TASK BRIEF ->
Each line that includes "className" must be copied from the records.

Front-end code edit data:

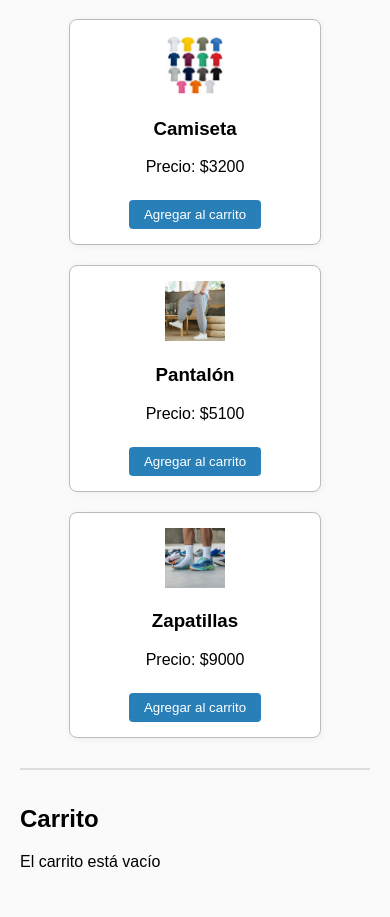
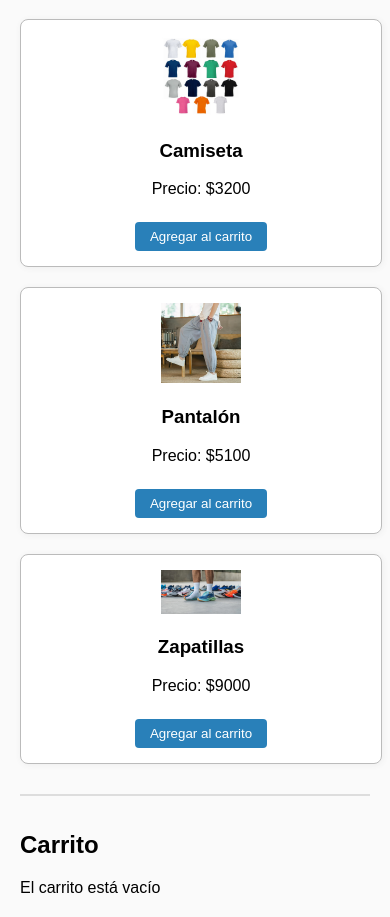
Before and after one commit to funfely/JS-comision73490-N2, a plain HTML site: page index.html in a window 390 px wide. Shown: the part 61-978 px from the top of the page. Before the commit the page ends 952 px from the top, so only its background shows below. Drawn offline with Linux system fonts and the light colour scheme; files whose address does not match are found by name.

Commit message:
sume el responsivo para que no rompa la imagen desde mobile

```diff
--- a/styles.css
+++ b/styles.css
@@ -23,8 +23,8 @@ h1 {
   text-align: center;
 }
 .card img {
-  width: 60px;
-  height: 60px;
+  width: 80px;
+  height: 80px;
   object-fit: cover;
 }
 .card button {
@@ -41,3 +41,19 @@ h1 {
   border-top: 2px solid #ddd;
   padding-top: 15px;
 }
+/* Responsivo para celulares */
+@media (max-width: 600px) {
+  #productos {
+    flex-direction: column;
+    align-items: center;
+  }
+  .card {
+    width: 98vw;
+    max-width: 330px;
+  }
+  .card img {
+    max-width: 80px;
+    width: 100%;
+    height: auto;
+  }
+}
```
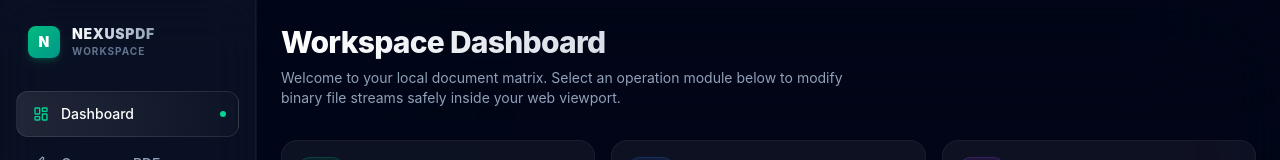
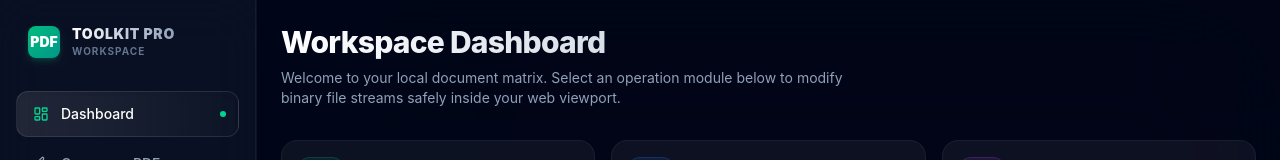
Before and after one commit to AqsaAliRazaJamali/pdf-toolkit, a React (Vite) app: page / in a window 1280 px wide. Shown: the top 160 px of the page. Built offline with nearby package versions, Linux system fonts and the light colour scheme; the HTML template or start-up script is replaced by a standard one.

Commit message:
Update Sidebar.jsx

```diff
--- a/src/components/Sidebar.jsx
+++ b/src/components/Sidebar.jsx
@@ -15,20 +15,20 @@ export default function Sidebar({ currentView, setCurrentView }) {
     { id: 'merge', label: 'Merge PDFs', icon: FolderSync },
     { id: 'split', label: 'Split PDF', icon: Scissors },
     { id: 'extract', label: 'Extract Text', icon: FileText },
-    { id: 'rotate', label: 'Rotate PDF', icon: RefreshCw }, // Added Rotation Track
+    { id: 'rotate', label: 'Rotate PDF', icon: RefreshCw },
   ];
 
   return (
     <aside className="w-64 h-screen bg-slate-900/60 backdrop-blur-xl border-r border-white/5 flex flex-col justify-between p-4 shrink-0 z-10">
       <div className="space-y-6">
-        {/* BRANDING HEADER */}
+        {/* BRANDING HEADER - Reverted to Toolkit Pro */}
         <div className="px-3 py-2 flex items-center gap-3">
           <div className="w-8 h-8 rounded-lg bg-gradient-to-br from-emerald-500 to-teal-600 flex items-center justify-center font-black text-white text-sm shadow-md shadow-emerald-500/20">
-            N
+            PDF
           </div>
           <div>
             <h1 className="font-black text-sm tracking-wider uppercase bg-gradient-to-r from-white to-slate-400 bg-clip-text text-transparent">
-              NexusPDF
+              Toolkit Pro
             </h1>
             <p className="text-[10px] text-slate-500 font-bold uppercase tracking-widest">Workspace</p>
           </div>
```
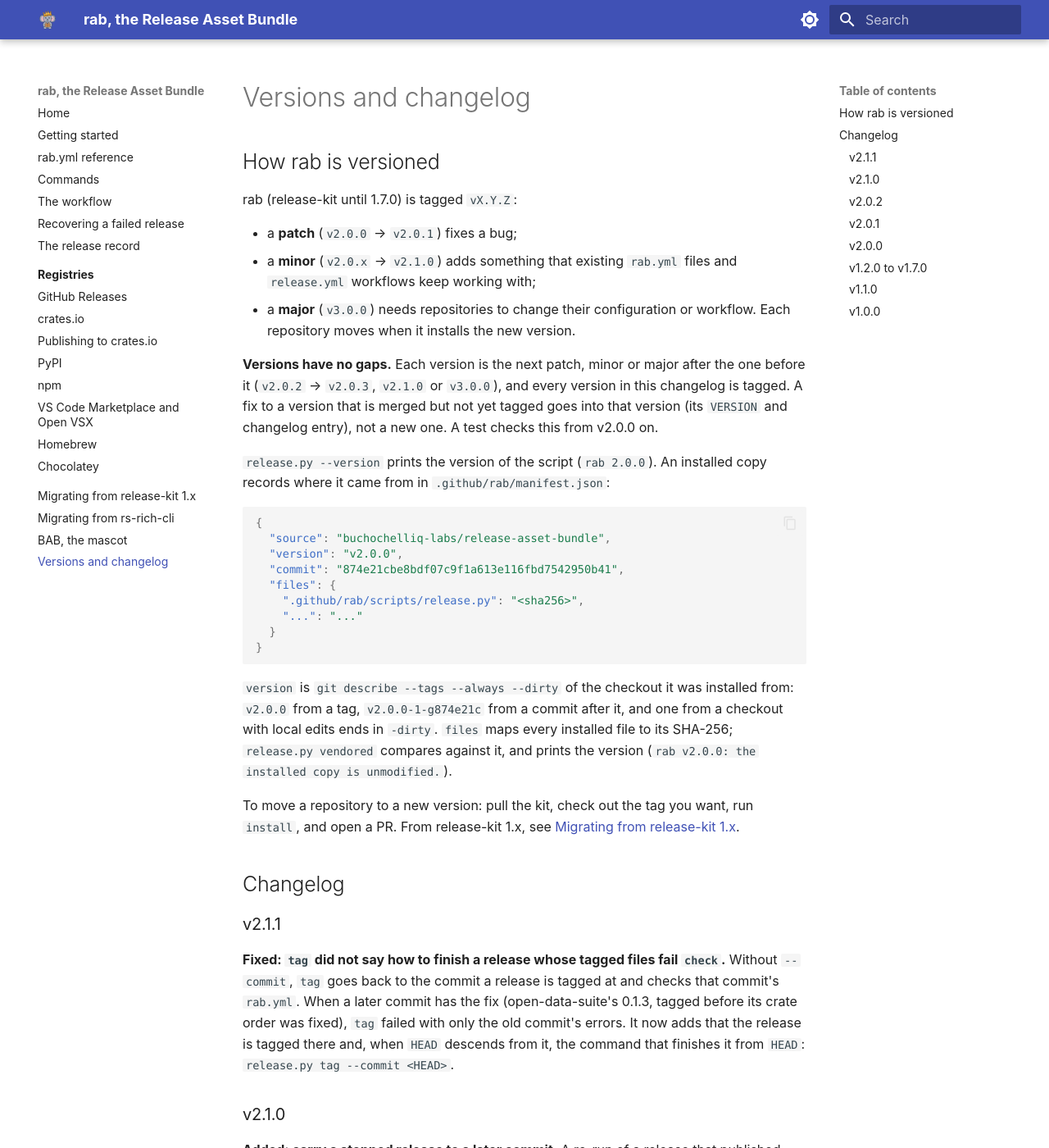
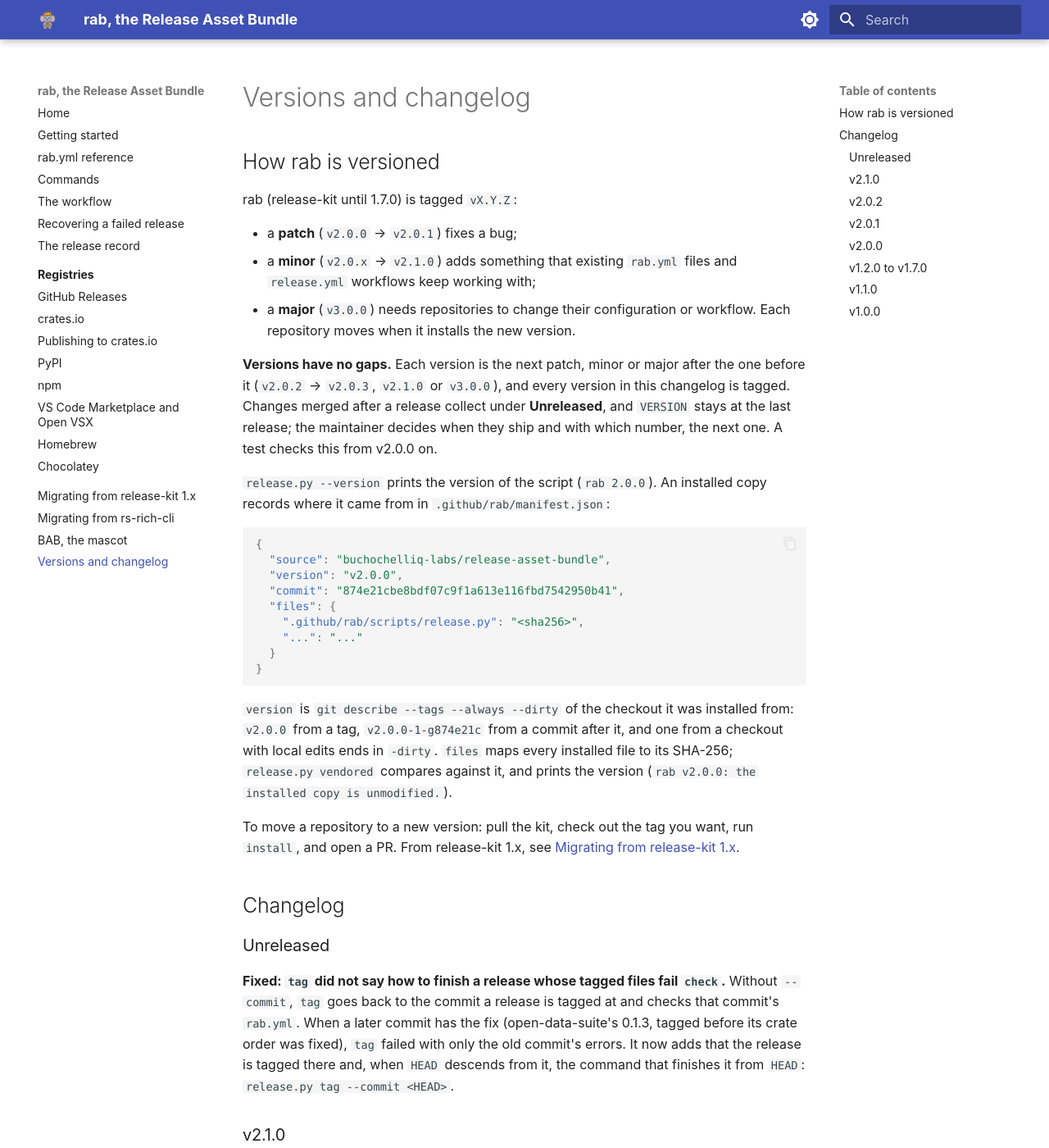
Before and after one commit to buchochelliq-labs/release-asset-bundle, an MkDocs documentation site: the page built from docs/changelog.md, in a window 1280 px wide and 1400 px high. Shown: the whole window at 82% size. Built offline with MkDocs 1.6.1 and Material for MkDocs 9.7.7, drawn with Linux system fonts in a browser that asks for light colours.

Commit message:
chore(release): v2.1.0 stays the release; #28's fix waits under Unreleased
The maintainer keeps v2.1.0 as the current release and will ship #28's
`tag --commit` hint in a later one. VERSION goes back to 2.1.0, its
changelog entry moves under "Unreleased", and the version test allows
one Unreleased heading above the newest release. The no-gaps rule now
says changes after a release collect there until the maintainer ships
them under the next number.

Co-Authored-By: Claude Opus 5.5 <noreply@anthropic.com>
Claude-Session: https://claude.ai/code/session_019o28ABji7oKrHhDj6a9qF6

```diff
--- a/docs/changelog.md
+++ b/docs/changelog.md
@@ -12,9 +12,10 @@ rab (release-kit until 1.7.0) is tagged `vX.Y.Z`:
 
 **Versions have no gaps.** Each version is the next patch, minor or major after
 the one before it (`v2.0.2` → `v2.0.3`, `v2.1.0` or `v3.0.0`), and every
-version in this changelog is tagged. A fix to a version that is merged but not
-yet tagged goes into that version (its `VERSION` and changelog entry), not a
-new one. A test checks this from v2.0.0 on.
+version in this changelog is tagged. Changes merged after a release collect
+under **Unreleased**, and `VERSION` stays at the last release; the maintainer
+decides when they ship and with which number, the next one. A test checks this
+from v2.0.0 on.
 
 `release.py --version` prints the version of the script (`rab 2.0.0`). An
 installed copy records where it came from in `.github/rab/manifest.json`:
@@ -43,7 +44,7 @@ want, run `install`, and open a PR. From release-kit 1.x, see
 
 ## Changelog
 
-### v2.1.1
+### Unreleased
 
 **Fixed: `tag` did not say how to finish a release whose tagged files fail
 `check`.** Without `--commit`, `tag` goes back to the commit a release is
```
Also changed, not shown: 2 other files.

EXERCISE SOLUTION ->
     <aside className="w-64 h-screen bg-slate-900/60 backdrop-blur-xl border-r border-white/5 flex flex-col justify-between p-4 shrink-0 z-10">
       <div className="space-y-6">
         <div className="px-3 py-2 flex items-center gap-3">
           <div className="w-8 h-8 rounded-lg bg-gradient-to-br from-emerald-500 to-teal-600 flex items-center justify-center font-black text-white text-sm shadow-md shadow-emerald-500/20">
             <h1 className="font-black text-sm tracking-wider uppercase bg-gradient-to-r from-white to-slate-400 bg-clip-text text-transparent">
             <p className="text-[10px] text-slate-500 font-bold uppercase tracking-widest">Workspace</p>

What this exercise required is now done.